[WORKING DATA]

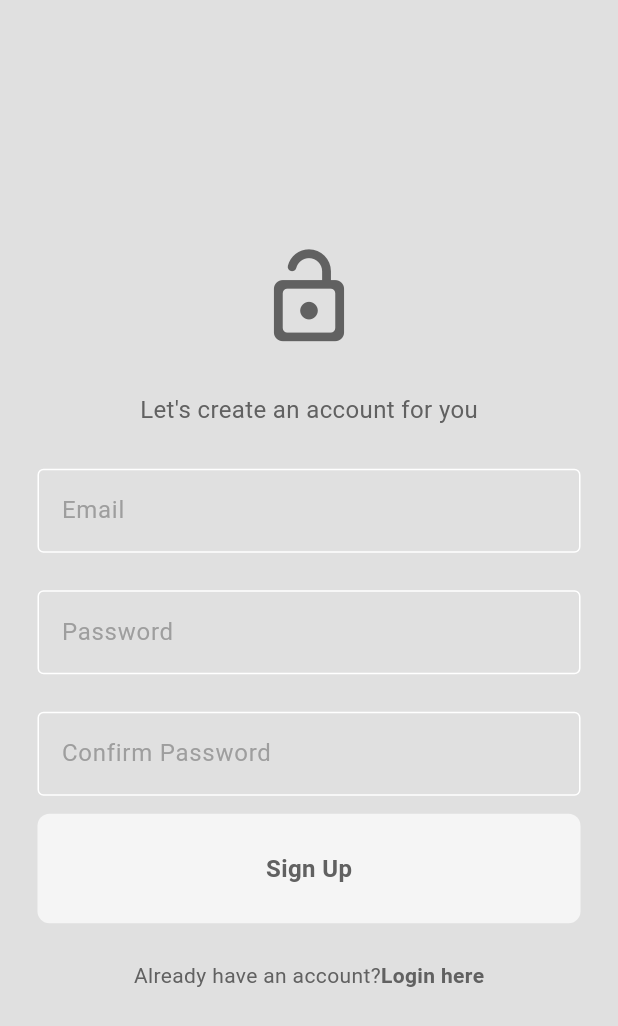
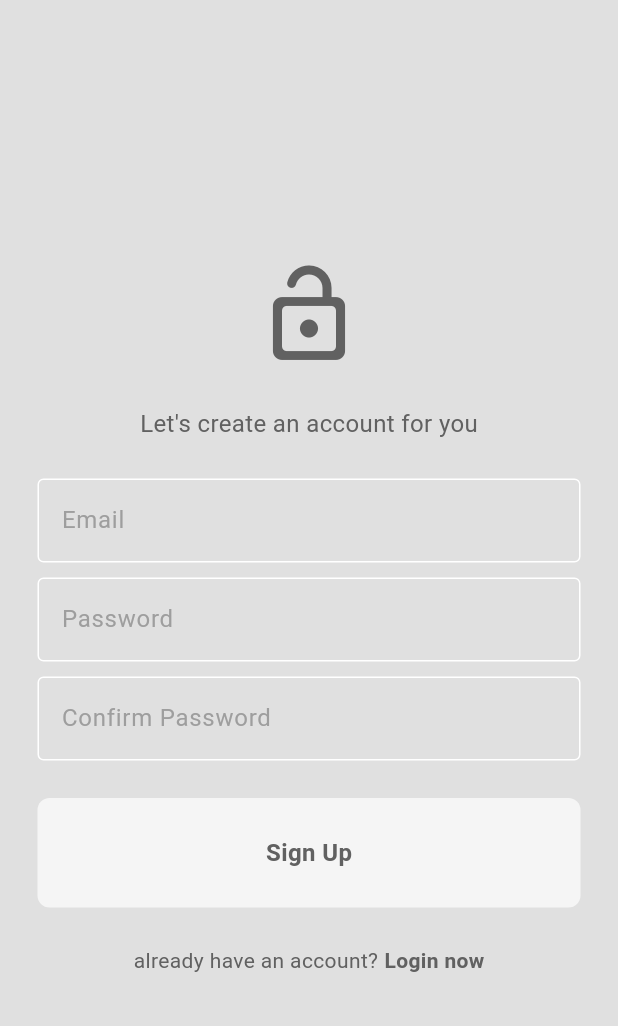
Before and after one commit to andreyscott/fooddelivery_app, a Flutter app: the screen it shows after launch, after a tap on "Register now", on a phone screen of 412 x 824 dp. Shown: the top 1026 px of the screen. Run offline on Flutter 3.47's test engine with Material 3 defaults, Android fonts, the light colour scheme and no system bars; our stand-ins replace cloud_firestore, firebase_auth, firebase_core, flutter_credit_card; accounts and stored records are empty; network calls fail.

Commit message:
All done added firebase backend and other services

```diff
--- a/lib/components/mycart_tile.dart
+++ b/lib/components/mycart_tile.dart
@@ -62,7 +62,6 @@ class MyCartTile extends StatelessWidget {
                       const Spacer(),
 
                       MyQuantitySelector(
-                        // MyQuantitySelector
                         quantity: cartItem.quantity,
                         food: cartItem.food,
                         onIncrement: () {
@@ -78,7 +77,9 @@ class MyCartTile extends StatelessWidget {
                 ),
                 //const SizedBox(height: 10),
                 //divider
-                //Divider(color: Theme.of(context).colorScheme.secondary,),
+                Divider(
+                  color: Theme.of(context).colorScheme.secondary,
+                ),
                 //addons
                 SizedBox(
                   height: cartItem.selectedAddons.isEmpty ? 0 : 60,
--- a/lib/main.dart
+++ b/lib/main.dart
@@ -1,13 +1,19 @@
 // import 'dart:js';
 
+import 'package:firebase_core/firebase_core.dart';
 import 'package:flutter/material.dart';
-import 'package:fooddelivery_app/auth/login_or_register.dart';
+import 'package:fooddelivery_app/firebase_options.dart';
+import 'package:fooddelivery_app/services/auth/auth_gate.dart';
+// import 'package:fooddelivery_app/services/auth/login_or_register.dart';
 import 'package:fooddelivery_app/models/restaurant.dart';
 // import 'package:fooddelivery_app/pages/login_page.dart';
 import 'package:fooddelivery_app/themes/theme_provider.dart';
 import 'package:provider/provider.dart';
 
-void main() {
+void main() async {
+  WidgetsFlutterBinding.ensureInitialized();
+  await Firebase.initializeApp(options: DefaultFirebaseOptions.currentPlatform);
+
   runApp(
     MultiProvider(
       providers: [
@@ -28,7 +34,7 @@ class MyApp extends StatelessWidget {
     return MaterialApp(
       title: 'Flutter Demo',
       debugShowCheckedModeBanner: false,
-      home: const LoginOrResister(),
+      home: const AuthGate(),
       theme: Provider.of<ThemeProvider>(context).themeData,
     );
   }
--- a/lib/pages/homepage.dart
+++ b/lib/pages/homepage.dart
@@ -83,7 +83,7 @@ class _HomePageState extends State<HomePage>
                 ),
 
                 // my current location
-                const MyCurrentLocation(), const MyDescriptionBox()
+                MyCurrentLocation(), const MyDescriptionBox()
               ],
             ),
           ),
--- a/lib/pages/register_page.dart
+++ b/lib/pages/register_page.dart
@@ -1,11 +1,18 @@
+// ignore_for_file: use_build_context_synchronously
+
 import 'package:flutter/material.dart';
 import 'package:fooddelivery_app/components/buttons.dart';
 import 'package:fooddelivery_app/components/text_field.dart';
+import 'package:fooddelivery_app/pages/homepage.dart';
+import 'package:fooddelivery_app/services/auth/auth_service.dart';
 
 class RegisterPage extends StatefulWidget {
   final void Function()? onTap;
 
-  const RegisterPage({super.key, required this.onTap});
+  const RegisterPage({
+    super.key,
+    required this.onTap,
+  });
 
   @override
   State<RegisterPage> createState() => _RegisterPageState();
@@ -17,6 +24,49 @@ class _RegisterPageState extends State<RegisterPage> {
   final TextEditingController confirmPasswordController =
       TextEditingController();
 
+  //navigate to home page
+  /*void navigateToHome() {
+    Navigator.push(
+      context, MaterialPageRoute(
+        builder: (context) => const HomePage()
+      )
+    );
+  }*/
+
+  //register method
+  void register() async {
+    //get auth service
+    final authService = AuthService();
+
+    //check if password and confirm password match, create user
+    if (passwordController.text == confirmPasswordController.text) {
+      try {
+        //sign up user
+        await authService.signUpWithEmailAndPassword(
+            emailController.text, passwordController.text);
+        //navigate to home page
+        Navigator.push(
+            context, MaterialPageRoute(builder: (context) => const HomePage()));
+      }
+      //catch error
+      catch (e) {
+        showDialog(
+            context: context,
+            builder: (context) => AlertDialog(
+                  title: Text(e.toString()),
+                ));
+      }
+    }
+    //if password and confirm password do not match
+    else {
+      showDialog(
+          context: context,
+          builder: (context) => const AlertDialog(
+                title: Text('Passwords do not match'),
+              ));
+    }
+  }
+
   @override
   Widget build(BuildContext context) {
     return Scaffold(
@@ -25,70 +75,81 @@ class _RegisterPageState extends State<RegisterPage> {
         child: Column(
           mainAxisAlignment: MainAxisAlignment.center,
           children: [
+            //logo
             Icon(
               Icons.lock_open_rounded,
-            size: 70,
+              size: 72,
               color: Theme.of(context).colorScheme.inversePrimary,
             ),
-          const SizedBox(
-            height: 28,
-          ),
+            const SizedBox(height: 25),
+
+            //message,app slogan
             Text(
-            "Let's create an account for you",
+              'Let\'s create an account for you',
               style: TextStyle(
                 fontSize: 16,
                 color: Theme.of(context).colorScheme.inversePrimary,
               ),
             ),
-          const SizedBox(
-            height: 28,
-          ),
+            const SizedBox(height: 25),
+
+            //email textfield
             MyTextField(
               controller: emailController,
-              hintText: "Email",
-              obscureText: false),
-          const SizedBox(
-            height: 25,
+              hintText: 'Email',
+              obscureText: false,
             ),
+            const SizedBox(height: 10),
+
+            //password textfield
             MyTextField(
               controller: passwordController,
-              hintText: "Password",
-              obscureText: false),
-          const SizedBox(
-            height: 25,
+              hintText: 'Password',
+              obscureText: true,
             ),
+            const SizedBox(height: 10),
+            //confirm password textfield
             MyTextField(
               controller: confirmPasswordController,
-              hintText: "Confirm Password",
-              obscureText: false),
-          const SizedBox(
-            height: 12,
+              hintText: 'Confirm Password',
+              obscureText: true,
             ),
-          MyButton(onTap: () {}, text: "Sign Up"),
-          const SizedBox(
-            height: 25,
+            const SizedBox(height: 25),
+            //sign in button
+            MyButton(
+              onTap: register,
+              text: 'Sign Up',
             ),
+            const SizedBox(height: 25),
+
+            //not a member? register now
             Row(
               mainAxisAlignment: MainAxisAlignment.center,
               children: [
                 Text(
-                "Already have an account?",
+                  'already have an account?',
                   style: TextStyle(
-                    color: Theme.of(context).colorScheme.inversePrimary),
+                    color: Theme.of(context).colorScheme.inversePrimary,
+                  ),
+                ),
+                const SizedBox(
+                  width: 4,
                 ),
                 GestureDetector(
                   onTap: widget.onTap,
                   child: Text(
-                  "Login here",
+                    'Login now',
                     style: TextStyle(
                       color: Theme.of(context).colorScheme.inversePrimary,
-                      fontWeight: FontWeight.bold),
+                      fontWeight: FontWeight.bold,
                     ),
-              )
+                  ),
+                ),
               ],
             )
           ],
-      )),
+        ),
+      ),
     );
   }
 }
--- /dev/null
+++ b/lib/services/auth/auth_gate.dart
@@ -0,0 +1,31 @@
+import 'package:firebase_auth/firebase_auth.dart';
+import 'package:flutter/material.dart';
+import 'package:fooddelivery_app/pages/homepage.dart';
+import 'package:fooddelivery_app/services/auth/login_or_register.dart';
+
+class AuthGate extends StatelessWidget {
+  const AuthGate({super.key});
+
+  @override
+  Widget build(BuildContext context) {
+    return Scaffold(
+      body: StreamBuilder(
+          stream: FirebaseAuth.instance.authStateChanges(),
+          builder: (context, snapshot) {
+            if (snapshot.connectionState == ConnectionState.waiting) {
+              return const Center(
+                child: CircularProgressIndicator(),
+              );
+            } else if (snapshot.hasData) {
+              return const HomePage();
+            } else if (snapshot.hasError) {
+              return const Center(
+                child: Text('Something went wrong'),
+              );
+            } else {
+              return const LoginOrResister();
+            }
+          }),
+    );
+  }
+}
--- a/pubspec.yaml
+++ b/pubspec.yaml
@@ -37,6 +37,10 @@ dependencies:
   provider: ^6.1.2
   intl: ^0.19.0
   collection: ^1.18.0
+  flutter_credit_card: ^4.0.1
+  firebase_core: ^2.27.0
+  firebase_auth: ^4.17.8
+  cloud_firestore: ^4.15.8
 
 dev_dependencies:
   flutter_test:
```
Also changed, not shown: lib/components/current_location.dart (+22 -11 lines), lib/components/drawer.dart (+14 -1 lines), lib/components/my_receipt.dart (added, +46 -0 lines), lib/models/restaurant.dart (+21 -6 lines), lib/pages/cart_page.dart (+5 -2 lines), lib/pages/delivery_progress_page.dart (added, +124 -0 lines), lib/pages/login_page.dart (+18 -7 lines), lib/pages/payment.dart (added, +142 -0 lines), lib/services/auth/auth_service.dart (added, +52 -0 lines), lib/services/database/firestore.dart (added, +20 -0 lines), firebase.json (added), lib/firebase_options.dart (added), lib/services/auth/login_or_register.dart (renamed from lib/auth/login_or_register.dart), pubspec.lock, 7 other files. Lines whose indentation alone changed are shown as unchanged.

[/WORKING DATA]

▶ _ABOUT THIS EXERCISE_: Find how many lines above include "FontWeight"; reply with the number only.

▶ _RESULT_: 2